> _WHAT YOU NEED TO DO_: Go line by line through the entries and show those that hold the string "with".

(Change detection outputs)
══════════════════════════════

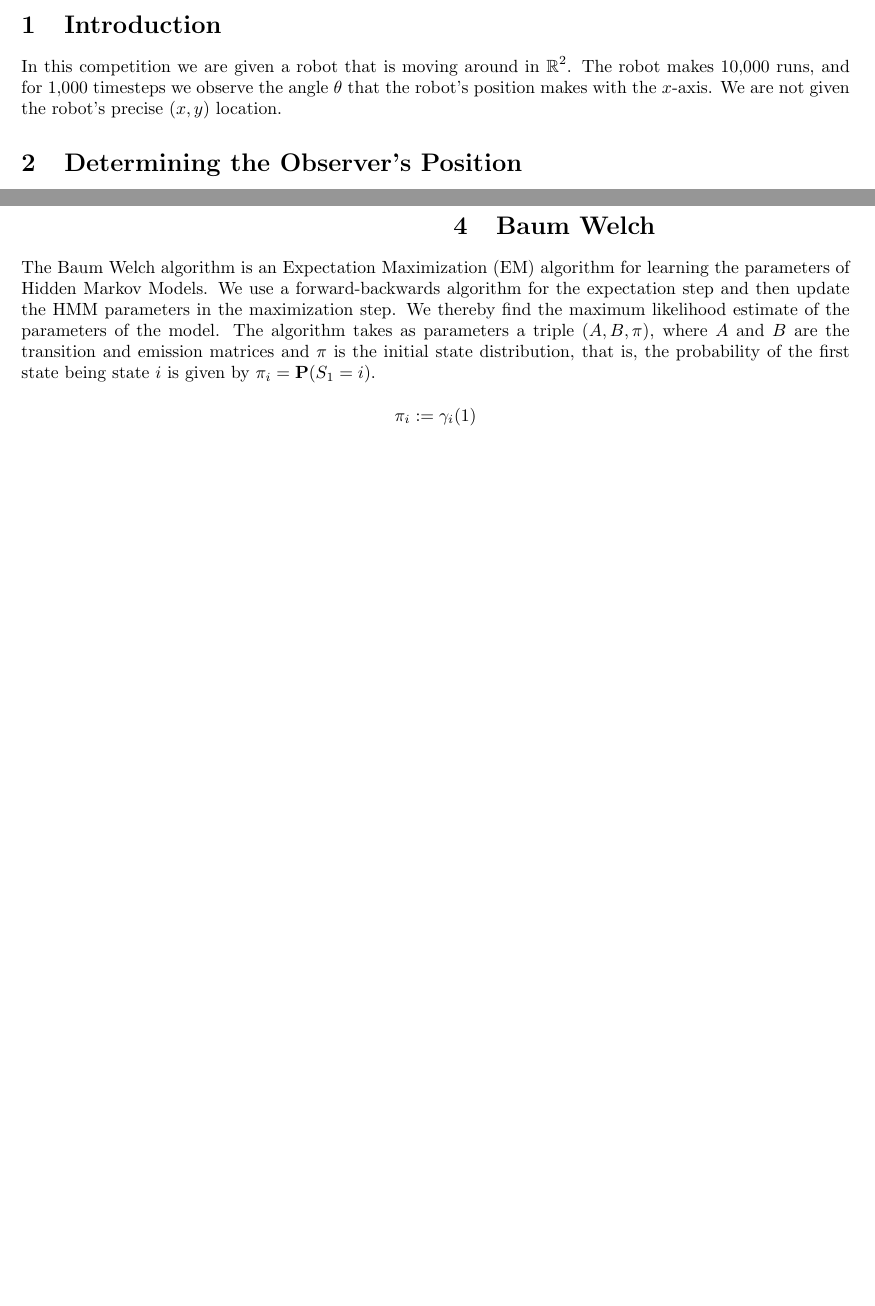
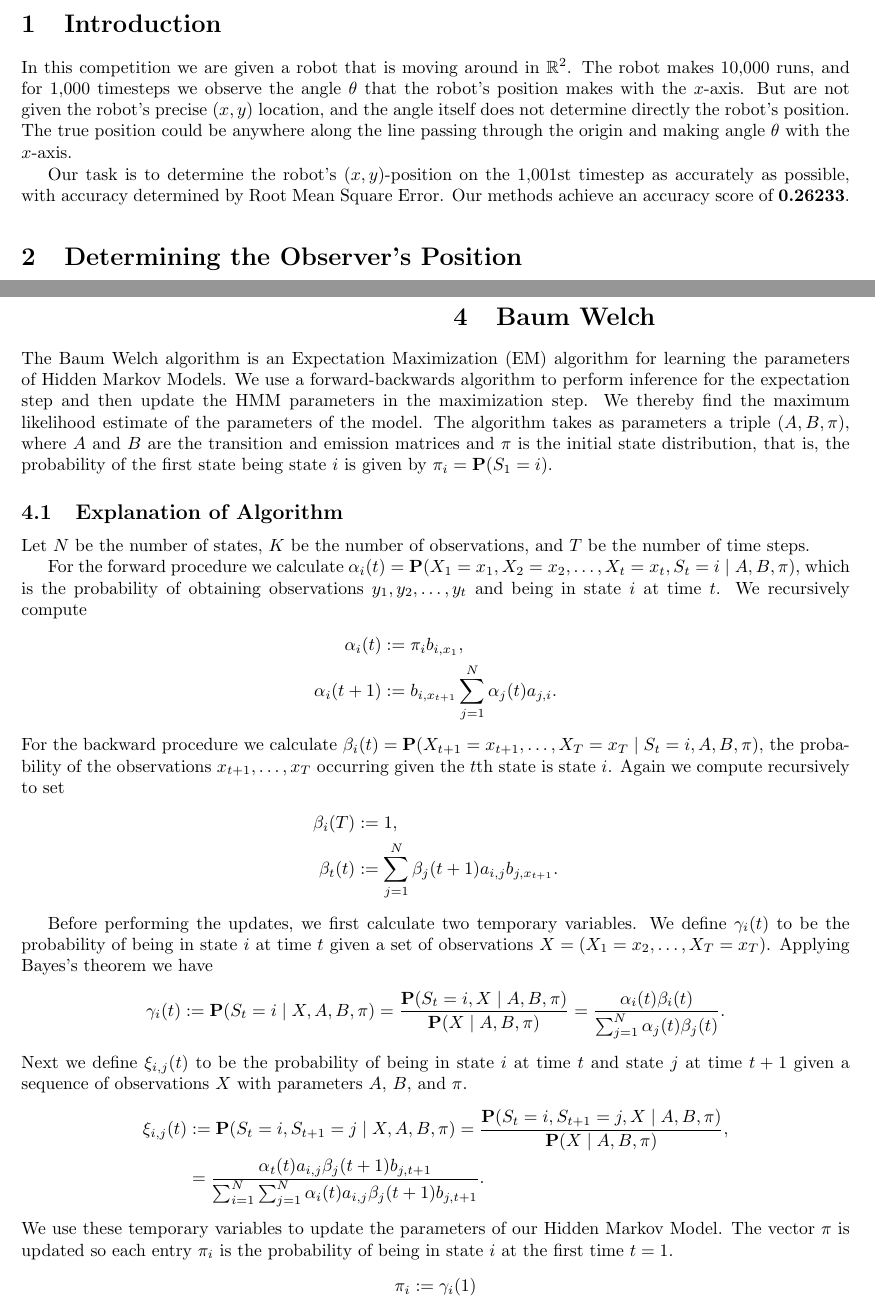
Before and after one commit to JaydevKshirsagar/MLDS_Kaggle_2, a LaTeX document (report.tex, which reads mystyle.sty): two parts of pages 1 and 3 of 3 before the commit and two parts of pages 1 and 3 of 4 after it, joined at a grey line, cut so that both start at the same text, the shorter picture padded with empty space. Compiled offline with pdfLaTeX.

Commit message:
Write basic explanation of Baum Welch

```diff
--- a/mystyle.sty
+++ b/mystyle.sty
@@ -16,6 +16,7 @@
 \usepackage{listings}
 \usepackage{mathtools}
 \usepackage{marginnote}
+\usepackage{nth}
 \usepackage{subfiles}
 \usepackage{subcaption}
 \usepackage{import}
--- a/report.tex
+++ b/report.tex
@@ -19,7 +19,11 @@
 
 In this competition we are given a robot that is moving around in~$\R^2$.
 The robot makes $\num{10000}$~runs, and for $\num{1000}$~timesteps we observe the angle~$\theta$ that the robot's position makes with the $x$-axis.
-We are not given the robot's precise ${(x, y)}$~location.
+But are not given the robot's precise ${(x, y)}$~location, and the angle itself does not determine directly the robot's position.
+The true position could be anywhere along the line passing through the origin and making angle~$\theta$ with the $x$-axis.
+
+Our task is to determine the robot's ${(x, y)}$-position on the $\num{1001}$st~timestep as accurately as possible, with accuracy determined by Root Mean Square Error.
+Our methods achieve an accuracy score of~$\bm{0.26233}$.
 
 \section{Determining the Observer's Position}\label{sec:determ-observ-posit}
 
@@ -120,13 +124,40 @@ In~\cref{sec:baum-welch} we describe our process for estimating these matrices u
 \section{Baum Welch}\label{sec:baum-welch}
 
 The Baum Welch algorithm is an Expectation Maximization (EM) algorithm for learning the parameters of Hidden Markov Models.
-We use a forward-backwards algorithm for the expectation step and then update the HMM parameters in the maximization step.
+We use a forward-backwards algorithm to perform inference for the expectation step and then update the HMM parameters in the maximization step.
 We thereby find the maximum likelihood estimate of the parameters of the model.
 The algorithm takes as parameters a triple~$(A, B, \pi)$, where $A$~and~$B$ are the transition and emission matrices and $\pi$ is the initial state distribution, that is, the probability of the first state being state~$i$ is given by ${\pi_i = \Pr(S_1 = i)}$.
 
-% TODO explain expectation step
+\subsection{Explanation of Algorithm}\label{sec:expl-algor}
 
-% TODO explain maximization step
+Let $N$ be the number of states, $K$ be the number of observations, and $T$ be the number of time steps.
+
+For the forward procedure we calculate ${\alpha_i(t) = \Pr(X_1 = x_1, X_2 = x_2, \ldots, X_t = x_t, S_t = i \mid A, B, \pi)}$, which is the probability of obtaining observations~${y_1, y_2, \ldots, y_t}$ and being in state~$i$ at time~$t$.
+We recursively compute
+\begin{align*}
+  \alpha_i (t) &:= \pi_i b_{i, x_1},\\
+  \alpha_i (t + 1) &:= b_{i, x_{t+1}} \sum_{j=1}^N \alpha_j(t) a_{j, i}.
+\end{align*}
+For the backward procedure we calculate ${\beta_i(t) = \Pr(X_{t+1} = x_{t+1}, \ldots, X_T = x_T \mid S_t = i, A, B, \pi)}$, the probability of the observations ${x_{t+1}, \ldots, x_T}$ occurring given the $t$th~state is state~$i$.
+Again we compute recursively to set
+\begin{align*}
+  \beta_i(T) &:= 1,\\
+  \beta_t(t) &:= \sum_{j=1}^N \beta_j(t+1) a_{i, j} b_{j, x_{t+1}}.
+\end{align*}
+
+Before performing the updates, we first calculate two temporary variables.
+We define $\gamma_i(t)$ to be the probability of being in state~$i$ at time~$t$ given a set of observations~${X = (X_1 = x_2, \ldots, X_T = x_T)}$.
+Applying Bayes's theorem we have
+\begin{equation*}
+  \gamma_i(t) := \Pr(S_t = i \mid X, A, B, \pi) = \frac{\Pr(S_t = i, X \mid A, B, \pi)}{\Pr(X \mid A, B, \pi)} = \frac{\alpha_{i}(t) \beta_i(t)}{\sum_{j = 1}^N \alpha_j(t) \beta_j(t)}.
+\end{equation*}
+Next we define $\xi_{i, j}(t)$ to be the probability of being in state~$i$ at time~$t$ and state~$j$ at time~$t + 1$ given a sequence of observations~$X$ with parameters $A$,~$B$, and~$\pi$.
+\begin{align*}
+  \xi_{i, j}(t) &:= \Pr(S_t = i, S_{t+1} = j \mid X, A, B, \pi) = \frac{\Pr(S_t = i, S_{t+1} = j, X \mid A, B, \pi)}{\Pr(X \mid A, B, \pi)},\\
+  &= \frac{\alpha_t(t) a_{i, j} \beta_j(t + 1) b_{j, t+1}}{\sum_{i=1}^N \sum_{j=1}^N \alpha_i(t) a_{i, j} \beta_j(t+1) b_{j, t+1}}.
+\end{align*}
+We use these temporary variables to update the parameters of our Hidden Markov Model.
+The vector~$\pi$ is updated so each entry~$\pi_i$ is the probability of being in state~$i$ at the first time~${t = 1}$.
 \begin{equation*}
   \pi_i := \gamma_i(1)
 \end{equation*}
```
Also changed, not shown: report.pdf, report.tex (13 more changed lines).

══════════════════════════════

> _EXPECTED ANSWER_:
Before and after one commit to JaydevKshirsagar/MLDS_Kaggle_2, a LaTeX document (report.tex, which reads mystyle.sty): two parts of pages 1 and 3 of 3 before the commit and two parts of pages 1 and 3 of 4 after it, joined at a grey line, cut so that both start at the same text, the shorter picture padded with empty space. Compiled offline with pdfLaTeX.
 The robot makes $\num{10000}$~runs, and for $\num{1000}$~timesteps we observe the angle~$\theta$ that the robot's position makes with the $x$-axis.
+The true position could be anywhere along the line passing through the origin and making angle~$\theta$ with the $x$-axis.
+Our task is to determine the robot's ${(x, y)}$-position on the $\num{1001}$st~timestep as accurately as possible, with accuracy determined by Root Mean Square Error.
+Next we define $\xi_{i, j}(t)$ to be the probability of being in state~$i$ at time~$t$ and state~$j$ at time~$t + 1$ given a sequence of observations~$X$ with parameters $A$,~$B$, and~$\pi$.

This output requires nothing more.